→ AIM OF THE TASK:
Report the number of lines below in which the word "size" occurs. Nothing else is needed.

Stored data
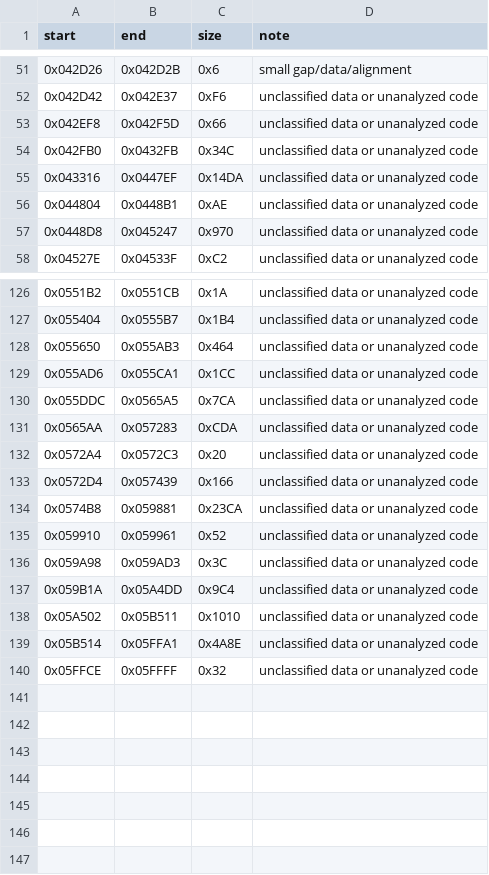
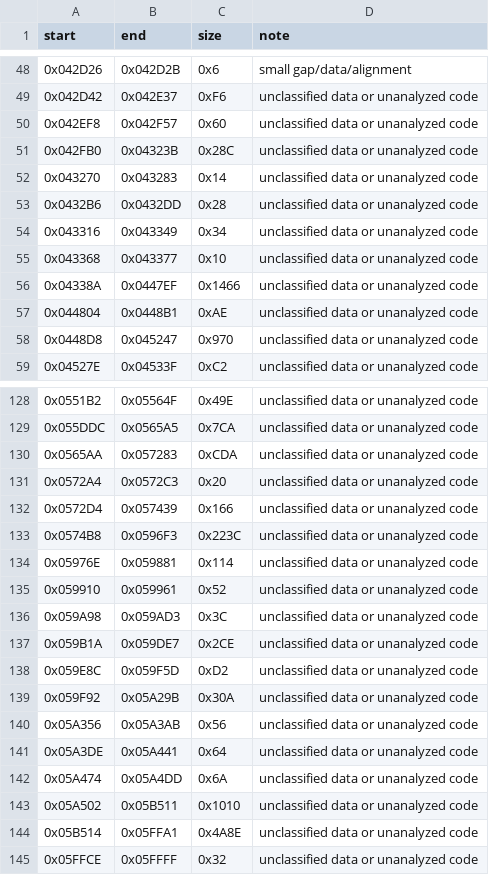
Before and after one commit to tigheklory/rastan-genesis, a TSV file: analysis/ghidra/rastan_arcade/exports/unresolved_regions.tsv, drawn as a sheet; only a part is shown, gaps mark what is left out; the diff covers the shown part only.

```diff
--- a/analysis/ghidra/rastan_arcade/exports/unresolved_regions.tsv
+++ b/analysis/ghidra/rastan_arcade/exports/unresolved_regions.tsv
@@ -52,5 +49,9 @@ start	end	size	note
 0x042D42	0x042E37	0xF6	unclassified data or unanalyzed code
-0x042EF8	0x042F5D	0x66	unclassified data or unanalyzed code
-0x042FB0	0x0432FB	0x34C	unclassified data or unanalyzed code
-0x043316	0x0447EF	0x14DA	unclassified data or unanalyzed code
+0x042EF8	0x042F57	0x60	unclassified data or unanalyzed code
+0x042FB0	0x04323B	0x28C	unclassified data or unanalyzed code
+0x043270	0x043283	0x14	unclassified data or unanalyzed code
+0x0432B6	0x0432DD	0x28	unclassified data or unanalyzed code
+0x043316	0x043349	0x34	unclassified data or unanalyzed code
+0x043368	0x043377	0x10	unclassified data or unanalyzed code
+0x04338A	0x0447EF	0x1466	unclassified data or unanalyzed code
 0x044804	0x0448B1	0xAE	unclassified data or unanalyzed code
@@ -126,5 +128,2 @@ start	end	size	note
-0x0551B2	0x0551CB	0x1A	unclassified data or unanalyzed code
-0x055404	0x0555B7	0x1B4	unclassified data or unanalyzed code
-0x055650	0x055AB3	0x464	unclassified data or unanalyzed code
-0x055AD6	0x055CA1	0x1CC	unclassified data or unanalyzed code
+0x0551B2	0x05564F	0x49E	unclassified data or unanalyzed code
 0x055DDC	0x0565A5	0x7CA	unclassified data or unanalyzed code
@@ -133,6 +132,12 @@ start	end	size	note
 0x0572D4	0x057439	0x166	unclassified data or unanalyzed code
-0x0574B8	0x059881	0x23CA	unclassified data or unanalyzed code
+0x0574B8	0x0596F3	0x223C	unclassified data or unanalyzed code
+0x05976E	0x059881	0x114	unclassified data or unanalyzed code
 0x059910	0x059961	0x52	unclassified data or unanalyzed code
 0x059A98	0x059AD3	0x3C	unclassified data or unanalyzed code
-0x059B1A	0x05A4DD	0x9C4	unclassified data or unanalyzed code
+0x059B1A	0x059DE7	0x2CE	unclassified data or unanalyzed code
+0x059E8C	0x059F5D	0xD2	unclassified data or unanalyzed code
+0x059F92	0x05A29B	0x30A	unclassified data or unanalyzed code
+0x05A356	0x05A3AB	0x56	unclassified data or unanalyzed code
+0x05A3DE	0x05A441	0x64	unclassified data or unanalyzed code
+0x05A474	0x05A4DD	0x6A	unclassified data or unanalyzed code
 0x05A502	0x05B511	0x1010	unclassified data or unanalyzed code
```
Also changed, not shown: 9 added rows, 11 removed rows and 21 edited cells elsewhere in this file, analysis/ghidra/rastan_arcade/exports/jump_tables_and_indirects.tsv, 29 other files.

→ RESULT FOR THIS EXERCISE:
3